Izumi Tanaka is a normal, Northern California teenager. She’s an average student and spends much of her free time at the local diner with her friends, a quartet they’ve dubbed the Asian Girl Gang, or AGG. In her final semester of high school, life as she knows it suddenly comes to a halt when she discovers that her long lost father—a man she has never met—is the Crown Prince of Japan.

Readers of the Asian Review of Books may have noticed an increasing number of young adult (YA) books among its reviews. This is in part a function of increased coverage, but it’s also a result of there being more books to cover. As a genre, Asian YA has grown in both depth and breadth, a development which, as it turns out, is relatively recent and has been led, on the whole, by books which ethnically deal with the Eastern part of the continent. And since publishing is a business after all, one can presume the increase reflects changes in the market. Yet one can’t help but wonder whether it’s a leading or lagging indicator of changes in society, or if it’s entirely coincidental.

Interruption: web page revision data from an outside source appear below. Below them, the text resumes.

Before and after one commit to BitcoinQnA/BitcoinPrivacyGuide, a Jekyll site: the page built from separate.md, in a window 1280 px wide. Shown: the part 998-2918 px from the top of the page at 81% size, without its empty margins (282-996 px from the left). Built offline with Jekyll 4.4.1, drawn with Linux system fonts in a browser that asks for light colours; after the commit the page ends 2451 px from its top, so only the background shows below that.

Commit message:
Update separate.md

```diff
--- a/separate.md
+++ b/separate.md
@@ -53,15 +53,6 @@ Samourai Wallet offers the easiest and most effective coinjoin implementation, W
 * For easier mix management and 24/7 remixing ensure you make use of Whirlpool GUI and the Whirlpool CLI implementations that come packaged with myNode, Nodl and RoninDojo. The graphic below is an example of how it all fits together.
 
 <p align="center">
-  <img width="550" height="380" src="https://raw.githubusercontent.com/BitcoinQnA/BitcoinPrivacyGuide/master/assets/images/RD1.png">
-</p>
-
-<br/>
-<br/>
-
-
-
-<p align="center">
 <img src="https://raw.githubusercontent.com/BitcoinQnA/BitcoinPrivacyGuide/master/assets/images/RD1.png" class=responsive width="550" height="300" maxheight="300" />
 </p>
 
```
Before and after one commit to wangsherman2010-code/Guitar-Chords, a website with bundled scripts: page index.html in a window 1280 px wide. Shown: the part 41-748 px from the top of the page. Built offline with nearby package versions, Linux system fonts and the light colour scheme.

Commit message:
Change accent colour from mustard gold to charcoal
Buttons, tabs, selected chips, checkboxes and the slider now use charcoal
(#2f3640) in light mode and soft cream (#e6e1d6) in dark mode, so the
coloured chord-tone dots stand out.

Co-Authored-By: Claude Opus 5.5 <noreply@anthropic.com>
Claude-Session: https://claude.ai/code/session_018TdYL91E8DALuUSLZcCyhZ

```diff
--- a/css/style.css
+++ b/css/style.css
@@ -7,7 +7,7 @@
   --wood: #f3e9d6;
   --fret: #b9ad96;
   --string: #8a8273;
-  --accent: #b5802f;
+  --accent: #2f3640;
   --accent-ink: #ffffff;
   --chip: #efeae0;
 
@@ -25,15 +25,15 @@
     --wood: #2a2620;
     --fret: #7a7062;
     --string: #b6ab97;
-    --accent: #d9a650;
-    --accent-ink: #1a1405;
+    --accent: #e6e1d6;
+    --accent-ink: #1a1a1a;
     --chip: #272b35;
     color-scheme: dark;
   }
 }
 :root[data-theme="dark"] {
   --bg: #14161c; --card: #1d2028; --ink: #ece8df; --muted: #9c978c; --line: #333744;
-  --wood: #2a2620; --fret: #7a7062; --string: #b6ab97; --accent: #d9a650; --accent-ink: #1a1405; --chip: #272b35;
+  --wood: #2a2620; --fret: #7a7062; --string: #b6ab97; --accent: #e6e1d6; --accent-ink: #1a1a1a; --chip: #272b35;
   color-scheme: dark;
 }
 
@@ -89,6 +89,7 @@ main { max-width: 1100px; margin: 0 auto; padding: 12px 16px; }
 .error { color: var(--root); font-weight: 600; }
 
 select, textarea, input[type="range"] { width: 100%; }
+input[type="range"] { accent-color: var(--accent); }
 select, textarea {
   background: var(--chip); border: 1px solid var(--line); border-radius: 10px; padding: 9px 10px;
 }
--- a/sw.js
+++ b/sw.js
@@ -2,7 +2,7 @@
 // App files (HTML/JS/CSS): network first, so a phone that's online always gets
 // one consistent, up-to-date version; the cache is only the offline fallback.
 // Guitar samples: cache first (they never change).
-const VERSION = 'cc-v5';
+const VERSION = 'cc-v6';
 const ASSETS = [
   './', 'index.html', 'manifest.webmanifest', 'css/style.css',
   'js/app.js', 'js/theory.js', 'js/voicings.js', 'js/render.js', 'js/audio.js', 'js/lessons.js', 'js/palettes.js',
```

While Asian protagonists are no longer rare in young adult fiction, some cultures seem more prevalent in the genre than others. Think Jenny Han’s books and the various K-Pop stories, as well as Taiwanese-American stories like Loveboat Taipei and Rent a Boyfriend. In an apparent first, Loan Le’s debut novel, A Pho Love Story, adds to this list with a rom-com featuring Vietnamese-American teens. Although the details of the Vietnamese refugee experience may not be familiar to all teens, the restaurant setting and accompanying food most likely will be.